:: To do ::
Please repeat the data below exactly, with the pictures removed.

**** Material supplied

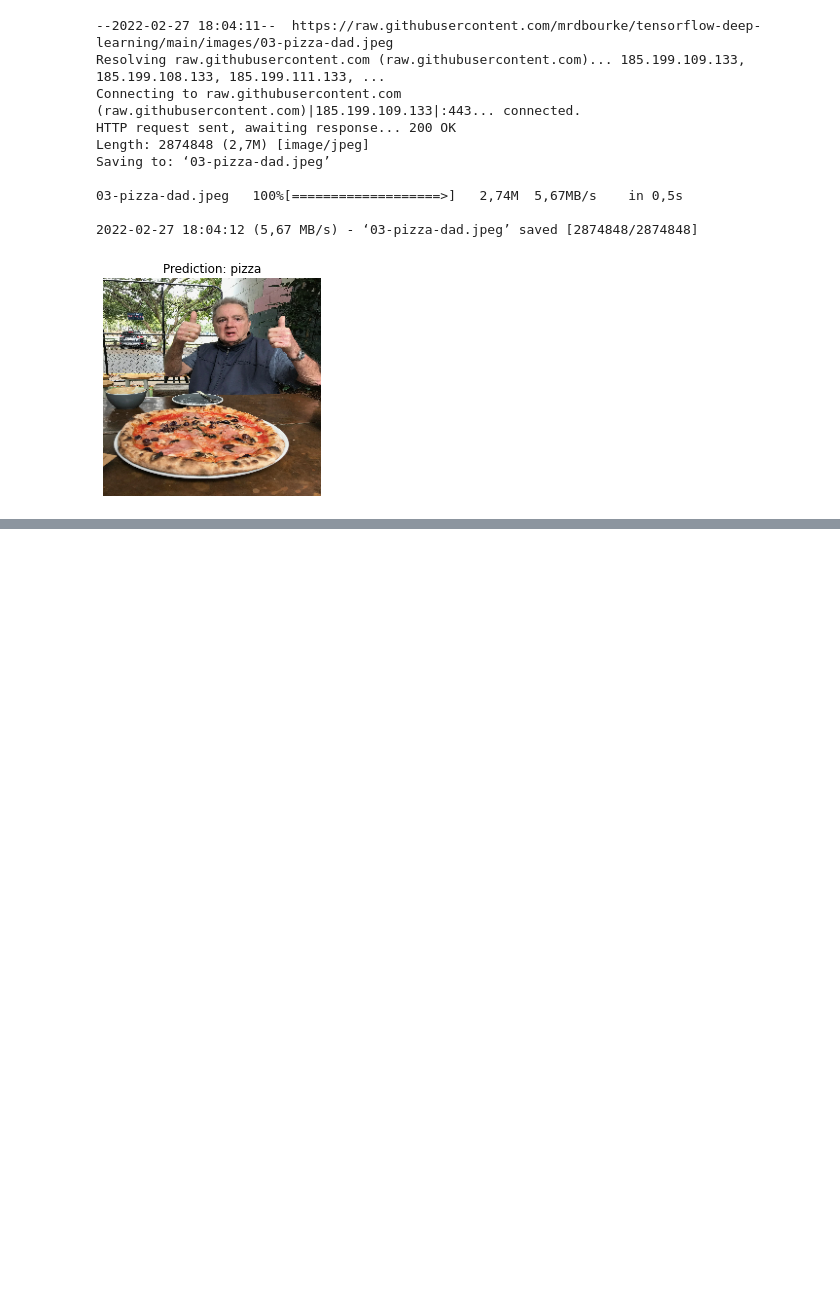
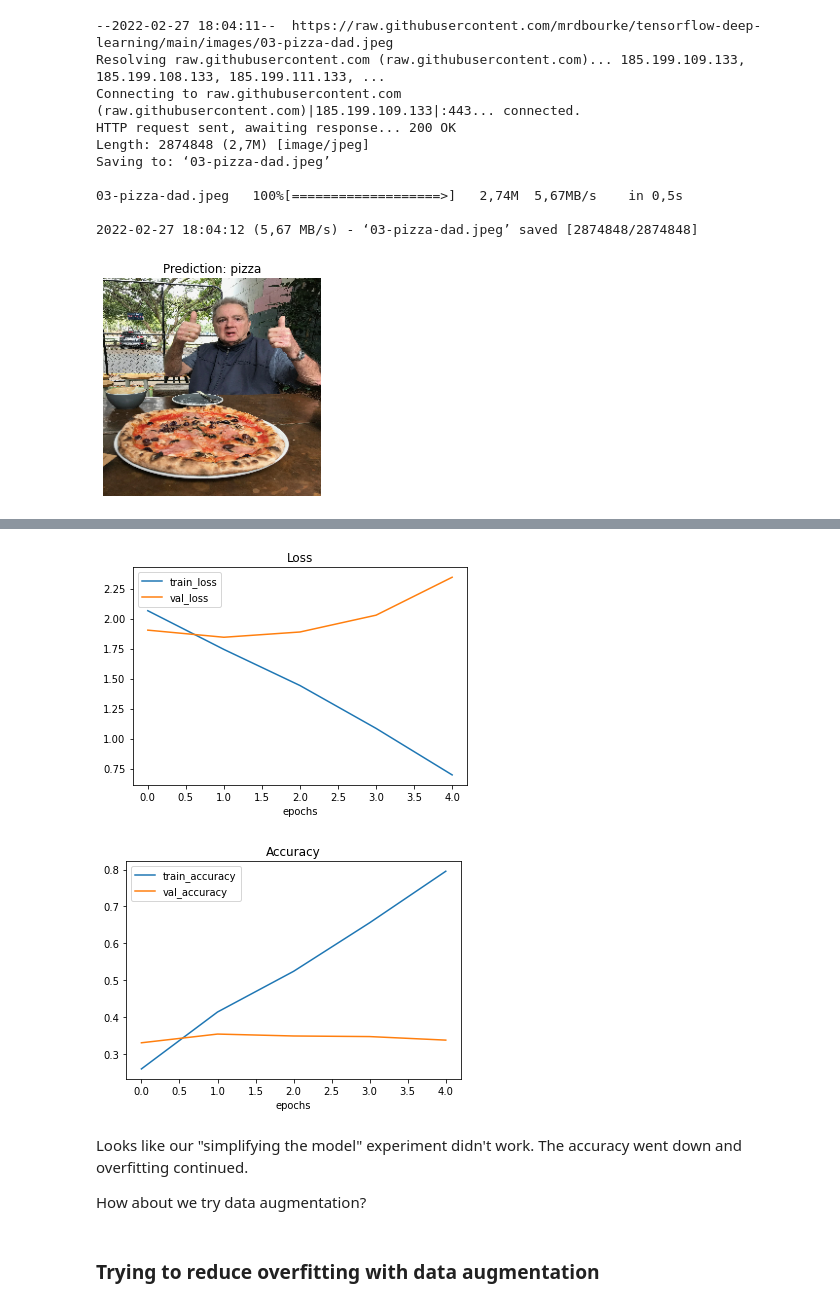
Before and after one commit to denishartl/introduction-to-tensorflow, a Jupyter notebook: 03_introduction_to_computer_vision_with_tensorflow.ipynb, the cells around one changed output, grey strips where cells are left out. Saved outputs shown, nothing was run; the diff lists cells and outputs as text; code cells hidden in the pictures; blank space fills up the shorter version.

```diff
--- a/03_introduction_to_computer_vision_with_tensorflow.ipynb
+++ b/03_introduction_to_computer_vision_with_tensorflow.ipynb
@@ -1104,0 +1188,17 @@ Saving to: ‘03-pizza-dad.jpeg’
+# %%
+from tensorflow.keras.preprocessing.image import ImageDataGenerator
+
+# Rescale
+train_datagen = ImageDataGenerator(rescale=1/255.)
+test_datagen = ImageDataGenerator(rescale=1/255.)
+
+# Load data in from directories and turn it into batches
+train_data = train_datagen.flow_from_directory(train_dir,
+                                               target_size=(224, 224),
+                                               batch_size=32,
+                                               class_mode="categorical")
+
+test_data = test_datagen.flow_from_directory(test_dir,
+                                             target_size=(224, 224),
+                                             batch_size=32,
+                                             class_mode="categorical")
@@ -1104,0 +1299,15 @@ Saving to: ‘03-pizza-dad.jpeg’
+# %%
+# How about we try and simplify the model first?
+# Lets try to remove two convolutional layers
+model_10 = Sequential([
+    Conv2D(10, 3, activation="relu", input_shape=(224, 224, 3)),
+    MaxPool2D(),
+    Conv2D(10, 3, activation="relu", input_shape=(224, 224, 3)),
+    MaxPool2D(),
+    Flatten(),
+    Dense(10, activation="softmax")
+])
+
+model_10.compile(loss="categorical_crossentropy",
+                optimizer=Adam(),
+                metrics=["accuracy"])
@@ -1104,0 +1334,6 @@ Saving to: ‘03-pizza-dad.jpeg’
+# %%
+history_10 = model_10.fit(train_data,
+                          steps_per_epoch=len(train_data),
+                          epochs=5,
+                          validation_data=test_data,
+                          validation_steps=len(test_data))
@@ -1104,0 +1353,12 @@ Saving to: ‘03-pizza-dad.jpeg’
+# %%
+# Check out loss curves
+plot_loss_curves(history_10)
+# %% [output]
+[figure, added]
+[figure, added]
+# %% [markdown]
+Looks like our "simplifying the model" experiment didn't work. The accuracy went down and overfitting continued.
+
+How about we try data augmentation?
+# %% [markdown]
+### Trying to reduce overfitting with data augmentation
```
Also changed, not shown: parts of 48 cells of this notebook, 8 other files.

********

:: Your response ::
Before and after one commit to denishartl/introduction-to-tensorflow, a Jupyter notebook: 03_introduction_to_computer_vision_with_tensorflow.ipynb, the cells around one changed output, grey strips where cells are left out. Saved outputs shown, nothing was run; the diff lists cells and outputs as text; code cells hidden in the pictures; blank space fills up the shorter version.

```diff
--- a/03_introduction_to_computer_vision_with_tensorflow.ipynb
+++ b/03_introduction_to_computer_vision_with_tensorflow.ipynb
@@ -1104,0 +1188,17 @@ Saving to: ‘03-pizza-dad.jpeg’
+# %%
+from tensorflow.keras.preprocessing.image import ImageDataGenerator
+
+# Rescale
+train_datagen = ImageDataGenerator(rescale=1/255.)
+test_datagen = ImageDataGenerator(rescale=1/255.)
+
+# Load data in from directories and turn it into batches
+train_data = train_datagen.flow_from_directory(train_dir,
+                                               target_size=(224, 224),
+                                               batch_size=32,
+                                               class_mode="categorical")
+
+test_data = test_datagen.flow_from_directory(test_dir,
+                                             target_size=(224, 224),
+                                             batch_size=32,
+                                             class_mode="categorical")
@@ -1104,0 +1299,15 @@ Saving to: ‘03-pizza-dad.jpeg’
+# %%
+# How about we try and simplify the model first?
+# Lets try to remove two convolutional layers
+model_10 = Sequential([
+    Conv2D(10, 3, activation="relu", input_shape=(224, 224, 3)),
+    MaxPool2D(),
+    Conv2D(10, 3, activation="relu", input_shape=(224, 224, 3)),
+    MaxPool2D(),
+    Flatten(),
+    Dense(10, activation="softmax")
+])
+
+model_10.compile(loss="categorical_crossentropy",
+                optimizer=Adam(),
+                metrics=["accuracy"])
@@ -1104,0 +1334,6 @@ Saving to: ‘03-pizza-dad.jpeg’
+# %%
+history_10 = model_10.fit(train_data,
+                          steps_per_epoch=len(train_data),
+                          epochs=5,
+                          validation_data=test_data,
+                          validation_steps=len(test_data))
@@ -1104,0 +1353,12 @@ Saving to: ‘03-pizza-dad.jpeg’
+# %%
+# Check out loss curves
+plot_loss_curves(history_10)
+# %% [output]
+[figure, added]
+[figure, added]
+# %% [markdown]
+Looks like our "simplifying the model" experiment didn't work. The accuracy went down and overfitting continued.
+
+How about we try data augmentation?
+# %% [markdown]
+### Trying to reduce overfitting with data augmentation
```
Also changed, not shown: parts of 48 cells of this notebook, 8 other files.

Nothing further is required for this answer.